Google Employs New Method To Combat Fake News And Offensive Content

Lynne Hanson
April 27, 2017

The changes announced today reflects Google's confidence in a new screening system created to reduce the chances that its influential search engine will highlight untrue stories about people and events, a phenomenon commonly referred to as "fake news". To help prevent the spread of offensive or clearly misleading content that has been known to surface in a small subset of queries, Google has improved its evaluation methods and made algorithmic updates that surface more authoritative content.

Gomes continues by pointing out that Google search needs additional structural changes to have a long-term, impactful effect in the battle against fake news and otherwise bad results. With Google's new feedback tools (see image above), users can now report any offensive, inaccurate or otherwise improperly featured snippets or autocomplete suggestions straight from the results page. Now, quality raters can use more detailed tags meant to target pages that intentionally produce misleading information.

Besides taking steps to block fake news from appearing in its search results, Google also has reprogrammed a popular feature that automatically tries to predict what a person is looking for as a search request as being typed.

But until now it hasn't offered a comprehensive answer to its challenges with fake news, such as the recent finding that a top result on Google search for "Did the Holocaust happen" linked to a neo-Nazi site. Ben Gomes, vice-president of engineering at Google, promises that such results "are less likely to appear" in the future.

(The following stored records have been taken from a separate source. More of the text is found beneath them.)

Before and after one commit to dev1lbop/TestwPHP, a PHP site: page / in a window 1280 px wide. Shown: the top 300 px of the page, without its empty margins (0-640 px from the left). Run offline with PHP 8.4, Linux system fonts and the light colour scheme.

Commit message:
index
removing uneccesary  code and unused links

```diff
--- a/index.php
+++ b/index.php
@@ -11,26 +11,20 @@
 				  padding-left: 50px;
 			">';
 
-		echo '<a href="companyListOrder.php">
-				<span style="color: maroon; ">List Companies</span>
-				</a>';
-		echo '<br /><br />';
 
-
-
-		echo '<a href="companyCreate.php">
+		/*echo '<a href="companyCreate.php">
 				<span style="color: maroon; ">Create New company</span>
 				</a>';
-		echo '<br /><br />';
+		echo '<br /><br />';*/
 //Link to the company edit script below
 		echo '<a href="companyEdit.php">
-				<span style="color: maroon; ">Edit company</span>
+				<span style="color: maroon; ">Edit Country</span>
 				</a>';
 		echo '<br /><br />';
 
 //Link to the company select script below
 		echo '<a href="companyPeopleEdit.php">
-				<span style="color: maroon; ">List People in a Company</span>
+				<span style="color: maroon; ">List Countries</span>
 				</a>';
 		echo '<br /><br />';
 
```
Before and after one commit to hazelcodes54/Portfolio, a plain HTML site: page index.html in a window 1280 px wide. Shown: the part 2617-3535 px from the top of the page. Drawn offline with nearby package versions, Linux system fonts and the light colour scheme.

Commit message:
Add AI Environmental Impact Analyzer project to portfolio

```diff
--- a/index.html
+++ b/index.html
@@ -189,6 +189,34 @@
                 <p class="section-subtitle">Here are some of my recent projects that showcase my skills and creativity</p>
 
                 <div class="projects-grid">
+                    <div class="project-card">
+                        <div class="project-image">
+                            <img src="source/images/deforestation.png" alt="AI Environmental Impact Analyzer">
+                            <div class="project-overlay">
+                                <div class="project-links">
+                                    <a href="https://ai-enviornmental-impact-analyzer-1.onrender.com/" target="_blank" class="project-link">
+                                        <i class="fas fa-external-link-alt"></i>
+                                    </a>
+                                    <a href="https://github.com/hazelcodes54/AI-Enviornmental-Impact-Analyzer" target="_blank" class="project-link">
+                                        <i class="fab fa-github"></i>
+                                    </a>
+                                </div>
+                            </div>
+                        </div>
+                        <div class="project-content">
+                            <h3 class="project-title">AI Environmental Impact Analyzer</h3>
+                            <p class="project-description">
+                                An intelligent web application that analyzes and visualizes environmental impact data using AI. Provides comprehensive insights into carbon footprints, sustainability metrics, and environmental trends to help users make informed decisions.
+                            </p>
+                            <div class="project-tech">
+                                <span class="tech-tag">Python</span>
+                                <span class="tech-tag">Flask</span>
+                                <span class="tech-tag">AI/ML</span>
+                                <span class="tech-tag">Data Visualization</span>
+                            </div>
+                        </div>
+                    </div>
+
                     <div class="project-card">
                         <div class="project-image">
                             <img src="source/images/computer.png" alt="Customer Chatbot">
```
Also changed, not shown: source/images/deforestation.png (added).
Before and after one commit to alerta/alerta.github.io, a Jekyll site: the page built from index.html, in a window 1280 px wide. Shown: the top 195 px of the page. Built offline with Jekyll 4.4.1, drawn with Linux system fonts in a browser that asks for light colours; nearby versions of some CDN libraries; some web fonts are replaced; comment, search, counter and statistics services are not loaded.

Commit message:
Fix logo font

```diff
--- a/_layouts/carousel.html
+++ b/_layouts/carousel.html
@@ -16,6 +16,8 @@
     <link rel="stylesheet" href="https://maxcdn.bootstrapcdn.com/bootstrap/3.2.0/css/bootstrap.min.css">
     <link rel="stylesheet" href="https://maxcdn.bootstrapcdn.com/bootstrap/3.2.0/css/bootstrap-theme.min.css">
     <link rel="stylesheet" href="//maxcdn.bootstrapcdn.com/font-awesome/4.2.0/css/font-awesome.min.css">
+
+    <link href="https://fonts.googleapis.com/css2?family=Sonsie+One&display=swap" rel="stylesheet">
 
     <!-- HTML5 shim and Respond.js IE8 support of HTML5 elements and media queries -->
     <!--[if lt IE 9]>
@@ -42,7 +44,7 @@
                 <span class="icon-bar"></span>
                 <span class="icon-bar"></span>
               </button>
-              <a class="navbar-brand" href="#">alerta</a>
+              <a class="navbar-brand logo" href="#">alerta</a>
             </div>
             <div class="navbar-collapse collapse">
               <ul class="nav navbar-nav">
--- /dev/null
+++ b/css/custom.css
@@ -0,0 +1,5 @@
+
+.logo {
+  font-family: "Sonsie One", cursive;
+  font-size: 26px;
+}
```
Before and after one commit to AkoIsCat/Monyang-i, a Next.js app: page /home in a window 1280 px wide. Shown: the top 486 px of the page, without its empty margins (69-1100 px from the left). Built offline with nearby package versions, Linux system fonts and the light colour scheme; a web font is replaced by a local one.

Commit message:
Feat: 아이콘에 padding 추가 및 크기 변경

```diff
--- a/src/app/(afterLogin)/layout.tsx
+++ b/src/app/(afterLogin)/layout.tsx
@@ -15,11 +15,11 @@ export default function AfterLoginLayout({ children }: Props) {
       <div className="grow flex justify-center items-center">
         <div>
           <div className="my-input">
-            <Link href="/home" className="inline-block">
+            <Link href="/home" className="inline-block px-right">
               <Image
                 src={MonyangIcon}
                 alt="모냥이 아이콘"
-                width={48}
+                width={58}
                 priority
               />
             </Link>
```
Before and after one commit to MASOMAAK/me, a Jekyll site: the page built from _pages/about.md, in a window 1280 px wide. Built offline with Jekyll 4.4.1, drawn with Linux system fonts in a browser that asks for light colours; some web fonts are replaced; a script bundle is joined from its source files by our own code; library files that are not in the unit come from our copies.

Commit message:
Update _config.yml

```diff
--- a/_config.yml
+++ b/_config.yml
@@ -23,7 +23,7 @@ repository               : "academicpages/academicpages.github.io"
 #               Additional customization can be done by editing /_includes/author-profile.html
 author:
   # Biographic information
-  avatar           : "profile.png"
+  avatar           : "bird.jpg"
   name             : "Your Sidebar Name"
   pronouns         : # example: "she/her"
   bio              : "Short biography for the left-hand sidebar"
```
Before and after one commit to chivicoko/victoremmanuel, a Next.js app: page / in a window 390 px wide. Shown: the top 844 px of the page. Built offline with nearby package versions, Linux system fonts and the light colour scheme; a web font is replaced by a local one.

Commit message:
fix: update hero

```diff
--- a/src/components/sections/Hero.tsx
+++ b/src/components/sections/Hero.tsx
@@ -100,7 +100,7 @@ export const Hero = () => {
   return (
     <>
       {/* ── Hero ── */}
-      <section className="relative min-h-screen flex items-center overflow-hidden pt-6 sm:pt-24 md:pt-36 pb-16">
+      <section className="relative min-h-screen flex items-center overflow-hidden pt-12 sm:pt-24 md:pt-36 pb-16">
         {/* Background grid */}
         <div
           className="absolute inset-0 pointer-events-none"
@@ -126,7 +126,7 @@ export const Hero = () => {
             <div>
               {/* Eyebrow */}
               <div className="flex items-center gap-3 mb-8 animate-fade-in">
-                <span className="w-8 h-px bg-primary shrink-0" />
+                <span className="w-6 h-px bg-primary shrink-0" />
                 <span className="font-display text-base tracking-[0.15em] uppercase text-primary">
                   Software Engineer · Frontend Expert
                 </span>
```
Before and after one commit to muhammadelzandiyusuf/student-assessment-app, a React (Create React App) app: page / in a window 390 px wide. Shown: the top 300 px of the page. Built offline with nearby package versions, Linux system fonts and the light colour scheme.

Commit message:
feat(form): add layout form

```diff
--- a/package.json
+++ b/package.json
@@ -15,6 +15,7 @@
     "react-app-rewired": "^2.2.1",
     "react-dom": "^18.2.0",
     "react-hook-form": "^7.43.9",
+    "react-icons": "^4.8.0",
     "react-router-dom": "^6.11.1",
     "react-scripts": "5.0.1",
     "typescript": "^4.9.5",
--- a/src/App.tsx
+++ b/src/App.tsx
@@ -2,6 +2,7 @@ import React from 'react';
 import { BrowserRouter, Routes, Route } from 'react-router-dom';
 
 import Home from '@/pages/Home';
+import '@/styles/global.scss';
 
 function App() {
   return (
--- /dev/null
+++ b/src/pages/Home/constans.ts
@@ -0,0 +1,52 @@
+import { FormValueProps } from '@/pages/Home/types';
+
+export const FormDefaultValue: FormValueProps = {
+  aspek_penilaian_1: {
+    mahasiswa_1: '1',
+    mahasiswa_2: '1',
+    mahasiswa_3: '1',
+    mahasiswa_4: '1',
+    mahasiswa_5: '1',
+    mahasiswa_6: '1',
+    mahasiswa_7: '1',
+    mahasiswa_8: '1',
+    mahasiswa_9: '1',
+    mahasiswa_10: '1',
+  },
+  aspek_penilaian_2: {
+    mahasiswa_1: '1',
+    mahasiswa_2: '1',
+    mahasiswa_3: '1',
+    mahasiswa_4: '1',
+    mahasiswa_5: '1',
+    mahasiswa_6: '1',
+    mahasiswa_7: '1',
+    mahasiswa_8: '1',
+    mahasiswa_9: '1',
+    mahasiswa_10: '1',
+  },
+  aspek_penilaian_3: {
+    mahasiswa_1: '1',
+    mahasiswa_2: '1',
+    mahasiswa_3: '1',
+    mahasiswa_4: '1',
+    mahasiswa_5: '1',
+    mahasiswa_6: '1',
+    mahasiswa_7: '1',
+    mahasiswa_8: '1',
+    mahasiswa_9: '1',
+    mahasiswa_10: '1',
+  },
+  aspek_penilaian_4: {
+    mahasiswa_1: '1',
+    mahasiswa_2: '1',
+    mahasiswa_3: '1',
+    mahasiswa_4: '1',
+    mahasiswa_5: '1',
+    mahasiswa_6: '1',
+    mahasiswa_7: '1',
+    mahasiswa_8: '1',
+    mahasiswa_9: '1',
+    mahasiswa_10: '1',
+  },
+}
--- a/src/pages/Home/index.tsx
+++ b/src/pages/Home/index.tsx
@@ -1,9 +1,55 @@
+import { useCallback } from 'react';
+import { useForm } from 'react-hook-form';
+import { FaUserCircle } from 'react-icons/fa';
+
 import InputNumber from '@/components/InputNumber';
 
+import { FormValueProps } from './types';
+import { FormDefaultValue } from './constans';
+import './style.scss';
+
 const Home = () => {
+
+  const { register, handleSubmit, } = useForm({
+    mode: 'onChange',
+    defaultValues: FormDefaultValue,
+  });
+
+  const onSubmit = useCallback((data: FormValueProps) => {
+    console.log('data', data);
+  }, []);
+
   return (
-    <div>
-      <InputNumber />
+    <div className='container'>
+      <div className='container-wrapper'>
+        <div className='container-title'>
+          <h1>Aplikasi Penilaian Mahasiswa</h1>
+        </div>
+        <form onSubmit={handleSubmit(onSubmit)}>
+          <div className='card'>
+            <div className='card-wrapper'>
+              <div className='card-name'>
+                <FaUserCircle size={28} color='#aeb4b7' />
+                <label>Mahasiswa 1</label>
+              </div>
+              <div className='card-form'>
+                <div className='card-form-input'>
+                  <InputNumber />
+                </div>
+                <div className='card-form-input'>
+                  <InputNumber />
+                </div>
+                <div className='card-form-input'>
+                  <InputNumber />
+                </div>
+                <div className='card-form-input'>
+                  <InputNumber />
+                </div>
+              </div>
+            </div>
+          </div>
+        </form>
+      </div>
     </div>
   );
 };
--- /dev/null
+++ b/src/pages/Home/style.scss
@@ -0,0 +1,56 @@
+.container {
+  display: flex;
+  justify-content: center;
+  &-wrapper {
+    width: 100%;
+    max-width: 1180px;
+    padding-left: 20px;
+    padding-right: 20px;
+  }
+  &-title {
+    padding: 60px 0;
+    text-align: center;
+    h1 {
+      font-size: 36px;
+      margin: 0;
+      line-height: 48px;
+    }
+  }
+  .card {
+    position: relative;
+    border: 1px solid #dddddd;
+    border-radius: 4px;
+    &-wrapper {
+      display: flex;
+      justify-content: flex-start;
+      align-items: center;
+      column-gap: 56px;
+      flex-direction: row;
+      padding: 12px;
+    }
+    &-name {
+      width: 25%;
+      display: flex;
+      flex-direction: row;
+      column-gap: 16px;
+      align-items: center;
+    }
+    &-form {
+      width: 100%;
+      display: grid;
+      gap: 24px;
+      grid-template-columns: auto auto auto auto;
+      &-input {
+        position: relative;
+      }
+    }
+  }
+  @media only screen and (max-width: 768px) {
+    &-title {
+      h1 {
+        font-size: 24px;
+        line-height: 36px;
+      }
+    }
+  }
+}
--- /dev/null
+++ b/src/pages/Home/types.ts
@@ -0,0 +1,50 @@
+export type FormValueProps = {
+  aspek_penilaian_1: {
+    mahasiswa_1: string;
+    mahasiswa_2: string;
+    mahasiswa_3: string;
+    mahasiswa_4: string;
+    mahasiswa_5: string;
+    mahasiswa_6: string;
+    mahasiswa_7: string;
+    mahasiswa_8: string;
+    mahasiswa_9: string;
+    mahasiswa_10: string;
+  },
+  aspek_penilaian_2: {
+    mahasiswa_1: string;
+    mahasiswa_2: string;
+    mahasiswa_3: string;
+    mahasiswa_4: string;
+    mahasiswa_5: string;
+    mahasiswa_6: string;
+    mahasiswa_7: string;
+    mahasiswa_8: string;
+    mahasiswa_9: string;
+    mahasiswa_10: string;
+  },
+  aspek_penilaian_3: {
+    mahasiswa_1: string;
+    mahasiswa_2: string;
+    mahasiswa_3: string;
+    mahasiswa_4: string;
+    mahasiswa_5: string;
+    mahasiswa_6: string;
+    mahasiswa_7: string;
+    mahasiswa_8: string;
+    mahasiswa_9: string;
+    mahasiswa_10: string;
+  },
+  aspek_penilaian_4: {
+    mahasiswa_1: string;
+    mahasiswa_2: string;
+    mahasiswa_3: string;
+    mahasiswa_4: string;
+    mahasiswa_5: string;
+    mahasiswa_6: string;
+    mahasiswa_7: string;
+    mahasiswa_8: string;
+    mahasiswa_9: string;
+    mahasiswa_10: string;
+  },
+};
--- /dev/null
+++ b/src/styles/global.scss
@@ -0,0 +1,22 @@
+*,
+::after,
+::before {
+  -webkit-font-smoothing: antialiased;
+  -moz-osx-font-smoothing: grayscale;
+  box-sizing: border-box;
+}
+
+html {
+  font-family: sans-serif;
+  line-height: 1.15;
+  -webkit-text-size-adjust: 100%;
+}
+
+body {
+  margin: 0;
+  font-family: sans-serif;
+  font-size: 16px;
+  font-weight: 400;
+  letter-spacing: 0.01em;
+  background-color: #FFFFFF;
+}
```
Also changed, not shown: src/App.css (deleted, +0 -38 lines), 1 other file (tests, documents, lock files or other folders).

The Alphabet Inc. company is making a rare, sweeping change to the algorithm behind its powerful search engine to demote misleading, false and offensive articles online.

Deliberately misleading information, as well as outright fabrications, plagued the 2016 US presidential primary season and election.

Kentucky unemployment fell in majority of counties in 2016
Private sectors reporting significant losses in March were professional and business services (-4,400); and construction (-1,400). The biggest month-to-month job gains happened in trade, transportation and utilities and education and health services.

At the time of the election, psychologist Robert Epstein generated a report that says Google was making changes in the search bar predictions related to Hillary Clinton to get rid of the negative terms that appeared.

Google is now focusing to improve the quality of Search.

It also said it would refine its search engine to "surface more authoritative pages and demote low-quality content".

For the first time Google is revealing some of the changes it's made to reign in fake news.

These individuals provide Google with feedback about the various experiments it conducts to better search quality.

By now you're familiar with the problem of fake news. (We've reached out to Google, but representatives didn't immediately respond.) Will Google's algorithms take over, or will an actual human make the call?

Other reports by TheDailyFarc

Discuss This Article